## DATA RECORDS
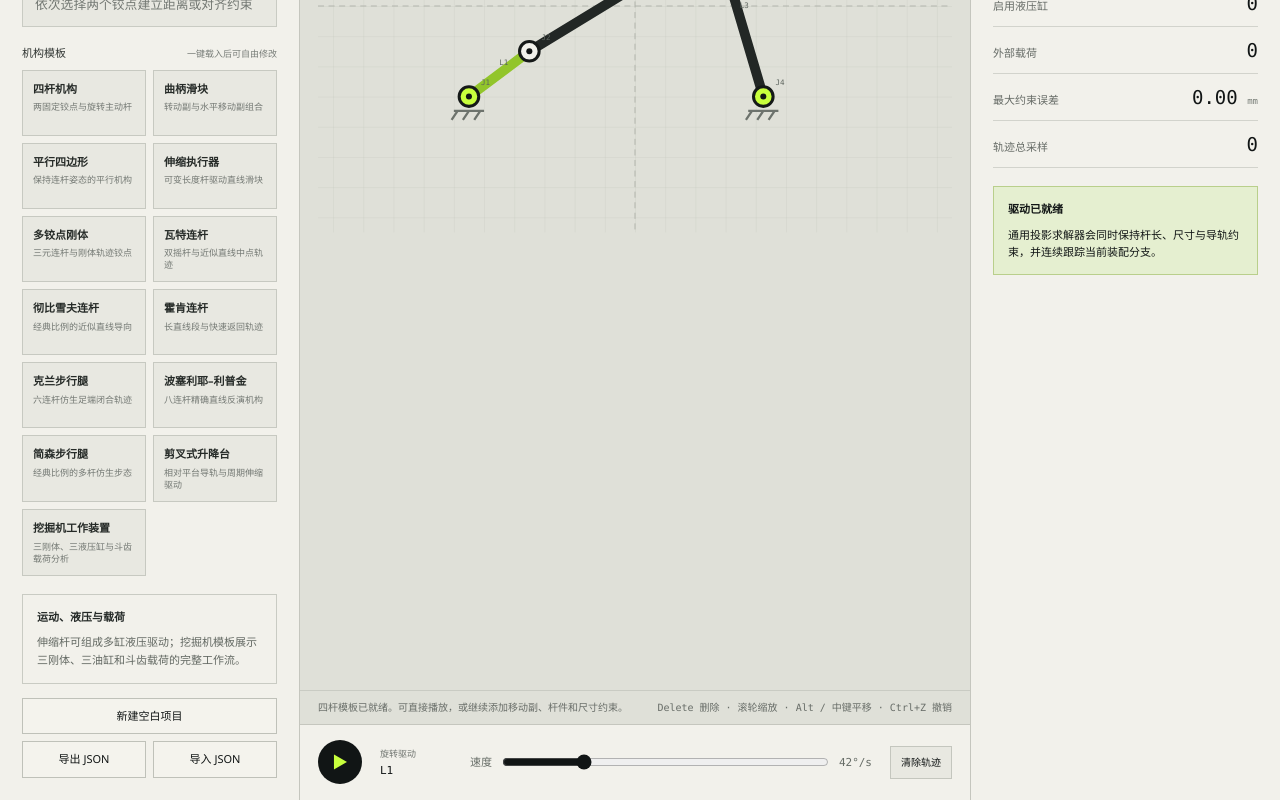
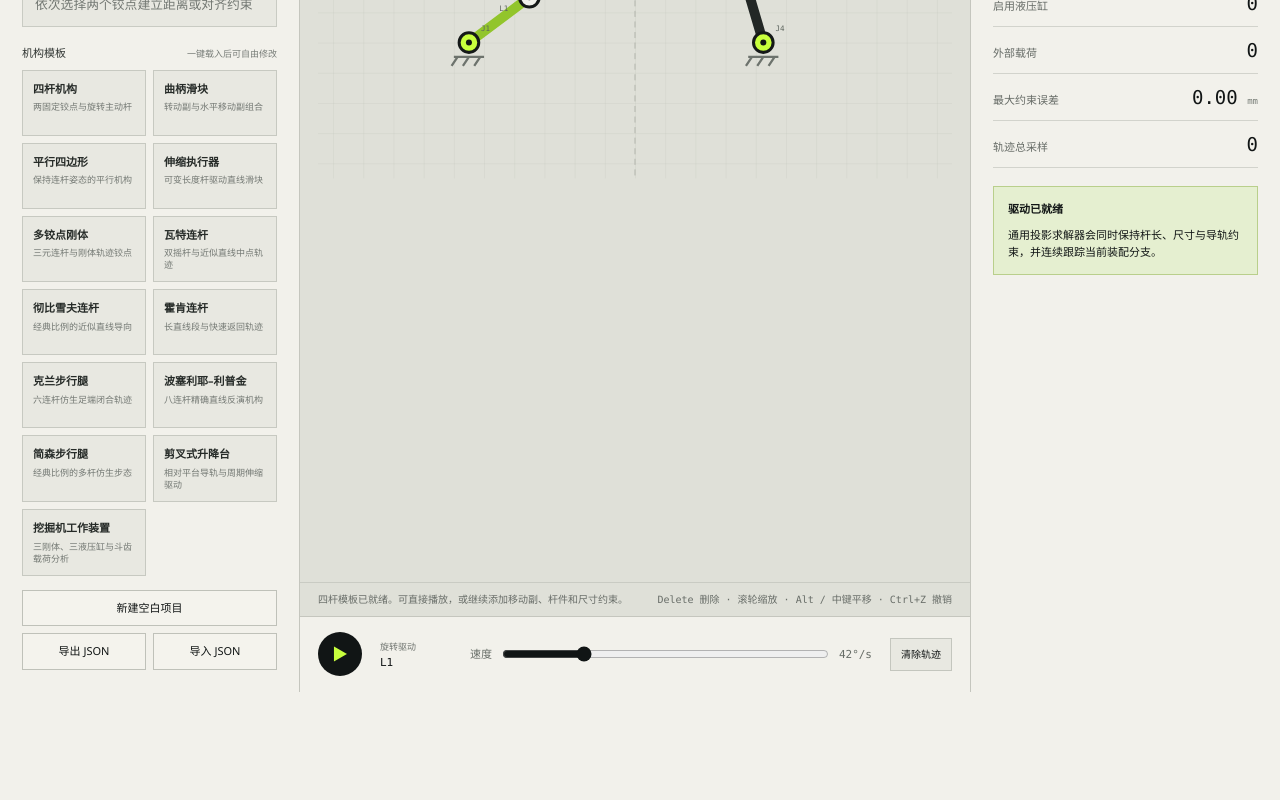
Before and after one commit to tutao0123/open-linkage, a Next.js app: page /designer in a window 1280 px wide. Shown: the part 798-1598 px from the top of the page. After the commit the page ends 1490 px from the top, so only its background shows below. Built offline with nearby package versions, Linux system fonts and the light colour scheme.

Commit message:
Remove non-interactive workflow hint

```diff
--- a/src/components/free-mechanism-designer.module.css
+++ b/src/components/free-mechanism-designer.module.css
@@ -23,10 +23,6 @@
 .toolList button small { color:#737873; }
 .toolList .activeTool { border-color:#111515; background:#111515; color:#c8ff3d; }
 .toolList .activeTool small { color:#aeb5ac; }
-.workflowHint { margin-top:18px; padding:14px; border:1px solid #c9cbc3; color:#626862; font-size:11px; }
-.workflowHint b { color:#242927; }
-.workflowHint p { margin:8px 0 0; line-height:1.6; }
-.workflowHint ol { margin:10px 0 0; padding-left:18px; line-height:1.8; }
 .templateSection { margin-top:18px; }
 .sectionLabel { margin-bottom:8px; display:flex; align-items:center; justify-content:space-between; color:#313633; font-size:11px; }
 .sectionLabel small { color:#777c77; font-size:9px; }
--- a/src/components/free-mechanism-designer.tsx
+++ b/src/components/free-mechanism-designer.tsx
@@ -830,10 +830,6 @@ export function FreeMechanismDesigner({ initialTemplateId }: FreeMechanismDesign
               ))}
             </div>
           </section>
-          <div className={styles.workflowHint}>
-            <b>运动、液压与载荷</b>
-            <p>伸缩杆可组成多缸液压驱动；挖掘机模板展示三刚体、三油缸和斗齿载荷的完整工作流。</p>
-          </div>
           <div className={styles.projectTools}>
             <button type="button" onClick={clearProject}>新建空白项目</button>
             <button type="button" onClick={exportProject}>导出 JSON</button>
```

## YOUR GOAL
Find how many lines contain "margin" in the data. Write that number and nothing else.

## ANSWER BELOW
5